For this item, repeat the material exactly while omitting its pictures.

#### Data to use:
--- START ---
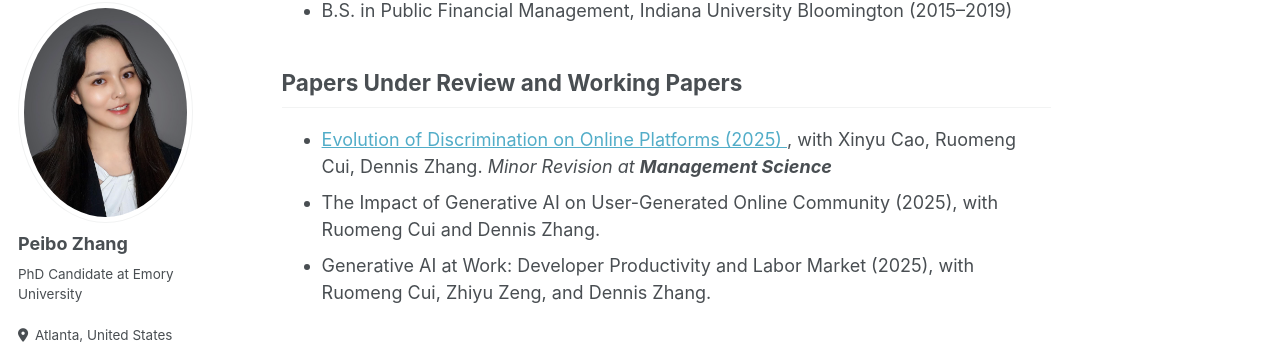
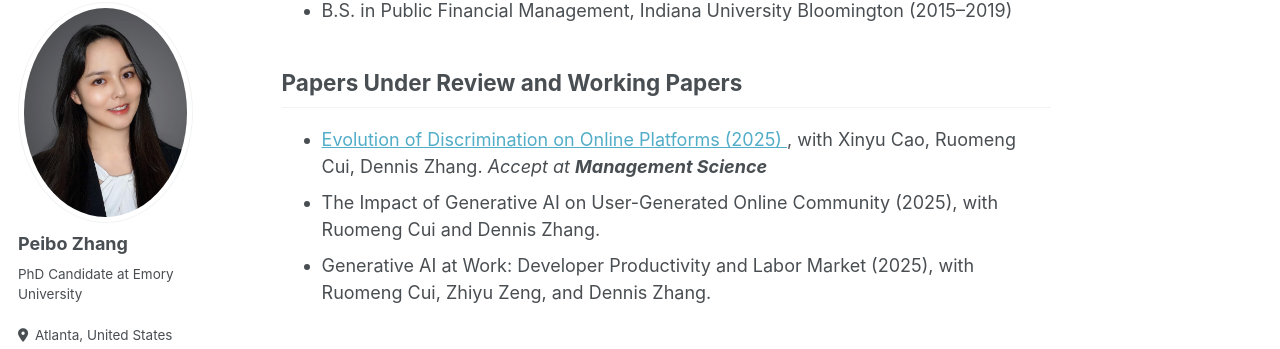
Before and after one commit to PeiboZhang/peibozhang.github.io, a Jekyll site: the page built from _pages/about.md, in a window 1280 px wide and 900 px high, scrolled down 447 px. Shown: the part 104-453 px from the top of the window. Built offline with Jekyll 4.4.1, drawn with Linux system fonts in a browser that asks for light colours; some web fonts are replaced.

Commit message:
Update about.md

```diff
--- a/_pages/about.md
+++ b/_pages/about.md
@@ -45,7 +45,7 @@ My research interest broadly centers on online platform operations, generative A
       Evolution of Discrimination on Online Platforms (2025)
     </a>,
     with Xinyu Cao, Ruomeng Cui, Dennis Zhang.
-    <i>Minor Revision at <b>Management Science</b></i>
+    <i>Accept at <b>Management Science</b></i>
   </li>
   <li>
     The Impact of Generative AI on User-Generated Online Community (2025),
```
--- END ---
#### Exercise answer:
Before and after one commit to PeiboZhang/peibozhang.github.io, a Jekyll site: the page built from _pages/about.md, in a window 1280 px wide and 900 px high, scrolled down 447 px. Shown: the part 104-453 px from the top of the window. Built offline with Jekyll 4.4.1, drawn with Linux system fonts in a browser that asks for light colours; some web fonts are replaced.

Commit message:
Update about.md

```diff
--- a/_pages/about.md
+++ b/_pages/about.md
@@ -45,7 +45,7 @@ My research interest broadly centers on online platform operations, generative A
       Evolution of Discrimination on Online Platforms (2025)
     </a>,
     with Xinyu Cao, Ruomeng Cui, Dennis Zhang.
-    <i>Minor Revision at <b>Management Science</b></i>
+    <i>Accept at <b>Management Science</b></i>
   </li>
   <li>
     The Impact of Generative AI on User-Generated Online Community (2025),
```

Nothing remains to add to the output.